WORK ITEM >> For the entries below, report every line that includes the word "empty".
-=-=-
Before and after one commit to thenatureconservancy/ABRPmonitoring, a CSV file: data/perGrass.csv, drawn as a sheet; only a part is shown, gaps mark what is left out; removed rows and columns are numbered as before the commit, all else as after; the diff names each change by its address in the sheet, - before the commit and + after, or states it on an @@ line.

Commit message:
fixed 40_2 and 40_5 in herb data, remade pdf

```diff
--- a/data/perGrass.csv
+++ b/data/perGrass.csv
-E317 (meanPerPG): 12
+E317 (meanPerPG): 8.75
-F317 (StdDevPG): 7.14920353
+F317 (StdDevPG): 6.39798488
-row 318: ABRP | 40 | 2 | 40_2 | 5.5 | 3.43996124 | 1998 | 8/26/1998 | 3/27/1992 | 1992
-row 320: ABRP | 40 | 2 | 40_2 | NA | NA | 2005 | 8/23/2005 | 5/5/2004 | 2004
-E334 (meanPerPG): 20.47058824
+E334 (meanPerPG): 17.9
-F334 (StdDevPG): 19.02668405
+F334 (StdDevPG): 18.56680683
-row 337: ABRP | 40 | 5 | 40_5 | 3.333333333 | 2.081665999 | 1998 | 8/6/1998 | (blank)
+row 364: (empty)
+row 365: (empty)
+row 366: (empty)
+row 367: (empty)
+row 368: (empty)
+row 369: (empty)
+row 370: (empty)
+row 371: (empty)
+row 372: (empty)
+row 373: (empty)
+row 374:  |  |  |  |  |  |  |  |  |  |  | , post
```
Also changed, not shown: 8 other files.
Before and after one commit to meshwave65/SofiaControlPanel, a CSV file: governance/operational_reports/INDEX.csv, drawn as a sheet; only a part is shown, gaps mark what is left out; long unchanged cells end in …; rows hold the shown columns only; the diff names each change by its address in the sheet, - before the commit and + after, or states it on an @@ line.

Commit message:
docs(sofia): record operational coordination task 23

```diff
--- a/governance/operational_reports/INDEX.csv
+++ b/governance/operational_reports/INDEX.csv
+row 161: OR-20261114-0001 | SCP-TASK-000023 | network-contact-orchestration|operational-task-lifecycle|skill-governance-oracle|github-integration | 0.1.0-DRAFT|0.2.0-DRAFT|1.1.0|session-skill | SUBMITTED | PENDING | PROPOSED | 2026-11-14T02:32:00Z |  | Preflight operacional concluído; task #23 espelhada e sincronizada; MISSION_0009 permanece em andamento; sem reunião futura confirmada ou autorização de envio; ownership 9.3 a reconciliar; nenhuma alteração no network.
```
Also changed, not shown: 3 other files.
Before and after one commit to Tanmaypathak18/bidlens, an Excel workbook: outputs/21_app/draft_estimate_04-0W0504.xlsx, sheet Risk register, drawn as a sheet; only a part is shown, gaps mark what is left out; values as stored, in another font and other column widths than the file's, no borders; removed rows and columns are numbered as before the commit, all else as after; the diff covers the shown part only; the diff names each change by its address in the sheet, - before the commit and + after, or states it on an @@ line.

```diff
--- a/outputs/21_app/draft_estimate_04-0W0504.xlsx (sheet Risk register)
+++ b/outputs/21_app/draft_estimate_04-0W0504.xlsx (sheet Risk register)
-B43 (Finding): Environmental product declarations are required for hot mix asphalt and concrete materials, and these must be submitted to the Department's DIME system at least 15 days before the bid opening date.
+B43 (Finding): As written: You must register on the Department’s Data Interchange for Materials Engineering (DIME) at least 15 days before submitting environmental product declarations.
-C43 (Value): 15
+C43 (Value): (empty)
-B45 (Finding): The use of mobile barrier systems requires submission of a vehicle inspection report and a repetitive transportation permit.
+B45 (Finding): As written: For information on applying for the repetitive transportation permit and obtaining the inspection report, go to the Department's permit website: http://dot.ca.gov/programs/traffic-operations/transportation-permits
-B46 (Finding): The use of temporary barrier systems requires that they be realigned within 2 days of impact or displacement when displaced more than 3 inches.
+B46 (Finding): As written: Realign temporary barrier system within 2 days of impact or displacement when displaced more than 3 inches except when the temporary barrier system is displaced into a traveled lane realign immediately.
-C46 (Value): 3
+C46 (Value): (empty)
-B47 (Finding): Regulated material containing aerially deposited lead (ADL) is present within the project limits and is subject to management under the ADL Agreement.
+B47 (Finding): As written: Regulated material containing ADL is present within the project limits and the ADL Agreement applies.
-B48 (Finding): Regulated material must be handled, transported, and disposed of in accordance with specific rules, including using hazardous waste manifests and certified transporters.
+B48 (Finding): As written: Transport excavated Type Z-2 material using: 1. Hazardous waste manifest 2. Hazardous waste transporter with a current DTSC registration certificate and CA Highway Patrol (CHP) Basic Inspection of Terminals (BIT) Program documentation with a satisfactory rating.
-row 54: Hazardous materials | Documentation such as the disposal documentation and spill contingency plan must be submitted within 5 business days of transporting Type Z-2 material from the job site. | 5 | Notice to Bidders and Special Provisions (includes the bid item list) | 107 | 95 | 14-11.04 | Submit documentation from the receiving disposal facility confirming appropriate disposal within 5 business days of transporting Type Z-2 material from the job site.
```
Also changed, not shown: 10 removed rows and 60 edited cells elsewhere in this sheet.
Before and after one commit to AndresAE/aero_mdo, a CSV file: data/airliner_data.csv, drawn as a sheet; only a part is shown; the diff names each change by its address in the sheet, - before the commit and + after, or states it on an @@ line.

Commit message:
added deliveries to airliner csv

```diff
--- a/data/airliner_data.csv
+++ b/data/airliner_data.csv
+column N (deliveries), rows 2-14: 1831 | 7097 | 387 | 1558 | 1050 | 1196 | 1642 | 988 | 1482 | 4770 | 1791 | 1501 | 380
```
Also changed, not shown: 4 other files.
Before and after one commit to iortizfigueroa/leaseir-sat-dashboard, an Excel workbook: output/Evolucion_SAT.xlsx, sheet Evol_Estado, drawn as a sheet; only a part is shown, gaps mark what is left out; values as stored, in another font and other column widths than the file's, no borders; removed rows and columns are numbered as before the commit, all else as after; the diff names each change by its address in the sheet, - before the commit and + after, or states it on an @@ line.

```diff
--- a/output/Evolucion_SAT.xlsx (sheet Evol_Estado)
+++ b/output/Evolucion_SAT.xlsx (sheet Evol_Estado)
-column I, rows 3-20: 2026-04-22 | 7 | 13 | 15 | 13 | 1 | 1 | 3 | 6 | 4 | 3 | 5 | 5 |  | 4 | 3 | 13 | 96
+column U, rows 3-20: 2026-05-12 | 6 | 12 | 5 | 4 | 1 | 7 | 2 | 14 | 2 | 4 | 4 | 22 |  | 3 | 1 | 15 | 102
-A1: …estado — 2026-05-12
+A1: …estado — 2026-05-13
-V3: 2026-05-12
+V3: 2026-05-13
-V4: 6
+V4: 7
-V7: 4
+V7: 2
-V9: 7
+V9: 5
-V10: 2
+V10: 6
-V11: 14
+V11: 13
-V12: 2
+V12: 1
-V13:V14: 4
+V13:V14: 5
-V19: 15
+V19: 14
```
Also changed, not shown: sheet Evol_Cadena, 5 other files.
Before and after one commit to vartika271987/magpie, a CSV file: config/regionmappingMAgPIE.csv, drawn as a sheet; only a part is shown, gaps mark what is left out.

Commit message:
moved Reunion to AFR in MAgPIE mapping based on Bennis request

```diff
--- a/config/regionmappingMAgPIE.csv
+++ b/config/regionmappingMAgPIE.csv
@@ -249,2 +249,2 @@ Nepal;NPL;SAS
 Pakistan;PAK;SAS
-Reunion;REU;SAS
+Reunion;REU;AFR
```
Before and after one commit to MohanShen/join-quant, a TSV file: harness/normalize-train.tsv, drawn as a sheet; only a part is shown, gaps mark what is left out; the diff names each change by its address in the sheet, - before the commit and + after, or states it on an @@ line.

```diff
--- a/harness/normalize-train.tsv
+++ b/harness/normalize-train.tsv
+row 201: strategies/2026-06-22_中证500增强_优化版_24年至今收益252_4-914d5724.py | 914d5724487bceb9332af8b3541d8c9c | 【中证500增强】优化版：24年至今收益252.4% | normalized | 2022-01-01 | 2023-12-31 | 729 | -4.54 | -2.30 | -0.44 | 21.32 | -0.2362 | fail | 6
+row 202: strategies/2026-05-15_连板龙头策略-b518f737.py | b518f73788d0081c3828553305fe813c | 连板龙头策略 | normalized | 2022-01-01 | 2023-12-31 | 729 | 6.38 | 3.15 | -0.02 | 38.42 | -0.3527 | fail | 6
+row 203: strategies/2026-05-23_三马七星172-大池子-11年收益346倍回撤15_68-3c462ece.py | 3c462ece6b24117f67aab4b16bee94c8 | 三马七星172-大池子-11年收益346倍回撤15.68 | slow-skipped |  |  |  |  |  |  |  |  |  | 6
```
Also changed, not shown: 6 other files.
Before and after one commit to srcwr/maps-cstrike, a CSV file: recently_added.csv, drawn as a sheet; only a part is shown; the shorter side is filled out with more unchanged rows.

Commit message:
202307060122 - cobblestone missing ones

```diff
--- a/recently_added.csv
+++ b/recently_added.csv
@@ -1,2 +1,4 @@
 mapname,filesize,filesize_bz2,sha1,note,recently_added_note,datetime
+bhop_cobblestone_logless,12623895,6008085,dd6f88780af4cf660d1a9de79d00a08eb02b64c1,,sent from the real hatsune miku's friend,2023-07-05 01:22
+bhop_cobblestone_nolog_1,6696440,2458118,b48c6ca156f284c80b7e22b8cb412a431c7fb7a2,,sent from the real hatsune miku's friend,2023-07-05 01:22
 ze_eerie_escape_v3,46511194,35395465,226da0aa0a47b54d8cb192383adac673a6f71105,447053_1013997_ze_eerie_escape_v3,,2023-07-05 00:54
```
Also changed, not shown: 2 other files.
-=-=-
OUTPUT FOR THIS TASK >>
+row 364: (empty)
+row 365: (empty)
+row 366: (empty)
+row 367: (empty)
+row 368: (empty)
+row 369: (empty)
+row 370: (empty)
+row 371: (empty)
+row 372: (empty)
+row 373: (empty)
+C43 (Value): (empty)
+C46 (Value): (empty)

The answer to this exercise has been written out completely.